We are Northern people, our bodies and spirits shaped by the ice and snow for forty thousand years. The weak, those who could not cooperate, those who could not plan ahead, perished in the harsh environment. The result is - us. Reduced to our essence, we are strong and stern, able to both compete and cooperate. Our capability for delayed gratification and frugality is well known. We are survivors. While not all of us epitomize all these traits all the time, they are the underlying template of our being.
What a tragedy if the landscape that forged us became only a memory!
In the farthest north, the land where the Pole Star sits atop the World Tree, things are especially bad. The Arctic is heating twice as fast as the rest of the planet. The realm of the Axis Mundi itself is undergoing drastic change. If the Great Ice is gone and only bare ocean takes its place, how will this affect North-folk on a deep psychological level?
Surface temperatures in the Arctic for the last five years have been higher than for any other five-year period since record keeping began in 1880. This comes from a new report from the Arctic Monitoring and Assessment Program, an international group within the Arctic Council.

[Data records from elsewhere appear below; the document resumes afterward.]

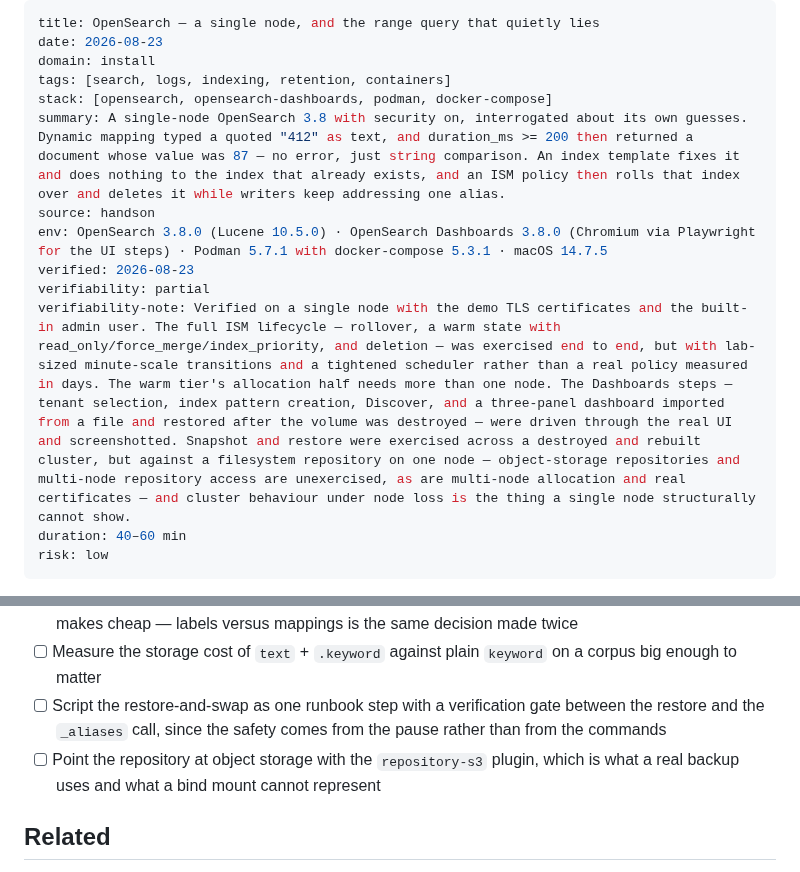
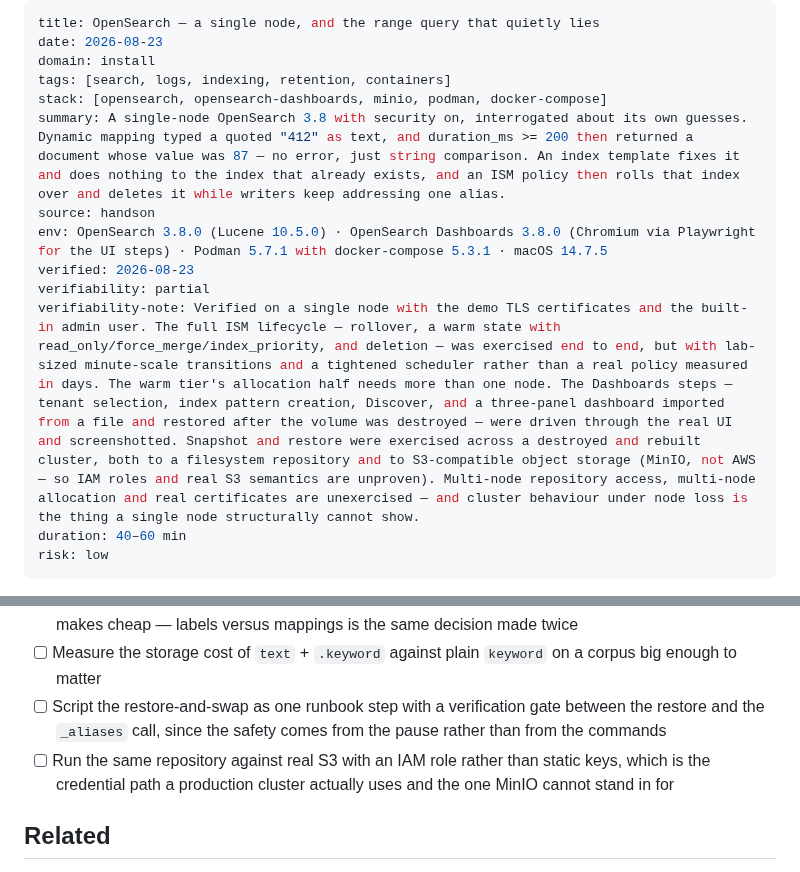
Before and after one commit to jeonck/handson, a Markdown page: 01-install/opensearch-mappings-and-templates.md, 2 parts joined by grey strips. Drawn GitHub-style.

```diff
--- a/01-install/opensearch-mappings-and-templates.md
+++ b/01-install/opensearch-mappings-and-templates.md
@@ -3,13 +3,13 @@ title: OpenSearch — a single node, and the range query that quietly lies
 date: 2026-08-23
 domain: install
 tags: [search, logs, indexing, retention, containers]
-stack: [opensearch, opensearch-dashboards, podman, docker-compose]
+stack: [opensearch, opensearch-dashboards, minio, podman, docker-compose]
 summary: A single-node OpenSearch 3.8 with security on, interrogated about its own guesses. Dynamic mapping typed a quoted "412" as text, and duration_ms >= 200 then returned a document whose value was 87 — no error, just string comparison. An index template fixes it and does nothing to the index that already exists, and an ISM policy then rolls that index over and deletes it while writers keep addressing one alias.
 source: handson
 env: OpenSearch 3.8.0 (Lucene 10.5.0) · OpenSearch Dashboards 3.8.0 (Chromium via Playwright for the UI steps) · Podman 5.7.1 with docker-compose 5.3.1 · macOS 14.7.5
 verified: 2026-08-23
 verifiability: partial
-verifiability-note: Verified on a single node with the demo TLS certificates and the built-in admin user. The full ISM lifecycle — rollover, a warm state with read_only/force_merge/index_priority, and deletion — was exercised end to end, but with lab-sized minute-scale transitions and a tightened scheduler rather than a real policy measured in days. The warm tier's allocation half needs more than one node. The Dashboards steps — tenant selection, index pattern creation, Discover, and a three-panel dashboard imported from a file and restored after the volume was destroyed — were driven through the real UI and screenshotted. Snapshot and restore were exercised across a destroyed and rebuilt cluster, but against a filesystem repository on one node — object-storage repositories and multi-node repository access are unexercised, as are multi-node allocation and real certificates — and cluster behaviour under node loss is the thing a single node structurally cannot show.
+verifiability-note: Verified on a single node with the demo TLS certificates and the built-in admin user. The full ISM lifecycle — rollover, a warm state with read_only/force_merge/index_priority, and deletion — was exercised end to end, but with lab-sized minute-scale transitions and a tightened scheduler rather than a real policy measured in days. The warm tier's allocation half needs more than one node. The Dashboards steps — tenant selection, index pattern creation, Discover, and a three-panel dashboard imported from a file and restored after the volume was destroyed — were driven through the real UI and screenshotted. Snapshot and restore were exercised across a destroyed and rebuilt cluster, both to a filesystem repository and to S3-compatible object storage (MinIO, not AWS — so IAM roles and real S3 semantics are unproven). Multi-node repository access, multi-node allocation and real certificates are unexercised — and cluster behaviour under node loss is the thing a single node structurally cannot show.
 duration: 40–60 min
 risk: low
 ---
@@ -1366,7 +1504,7 @@ data is missing**, and getting used to ignoring it in a lab is how it gets ignor
 - [ ] Ship the logs from [[loki-logs-labels-and-cardinality]] into this index and compare what each system makes cheap — labels versus mappings is the same decision made twice
 - [ ] Measure the storage cost of `text` + `.keyword` against plain `keyword` on a corpus big enough to matter
 - [ ] Script the restore-and-swap as one runbook step with a verification gate between the restore and the `_aliases` call, since the safety comes from the pause rather than from the commands
-- [ ] Point the repository at object storage with the `repository-s3` plugin, which is what a real backup uses and what a bind mount cannot represent
+- [ ] Run the same repository against real S3 with an IAM role rather than static keys, which is the credential path a production cluster actually uses and the one MinIO cannot stand in for
 
 ## Related
 
```
Also changed, not shown: other parts of 01-install/opensearch-mappings-and-templates.md (+138 -0 lines).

Higher temperatures means less ice. On July 16, Mark Serreze, director of the National Snow and Ice Data Center, noted that the Arctic ocean had been losing as much as 150,000 square kilometres of sea ice per day. He stated,
“The extent [of the ice cover] is going down, but it is also thinning. So a weather pattern that formerly would melt some ice, now gets rid of much more. There will be ups and downs, but we are on track to see an ice-free summer by 2030. It is an overall downward spiral."
Does this mean that we should reconcile ourselves to the disappearance, at least in summer, of the ice at the top of the world? Of course not. We have the power to influence events. Our will matters. As followers of a religion that treasures the experience of the Gods in the natural world, we cannot help but be concerned about that natural world. A world without polar ice - a world without arctic seals and polar bears and the rest of the intricate northern ecological web - is not the world that shaped us. We owe something to nature, and to the numinous presence that hides behind natural phenomena. The world is alive with essence and being. We disregard it at risk to our physical existence - and our spiritual health.
For a link to things you can do to serve life, go to:
For links to the Arctic Monitoring and Assessment Program study, go to these two links:
Asatru Folk Assembly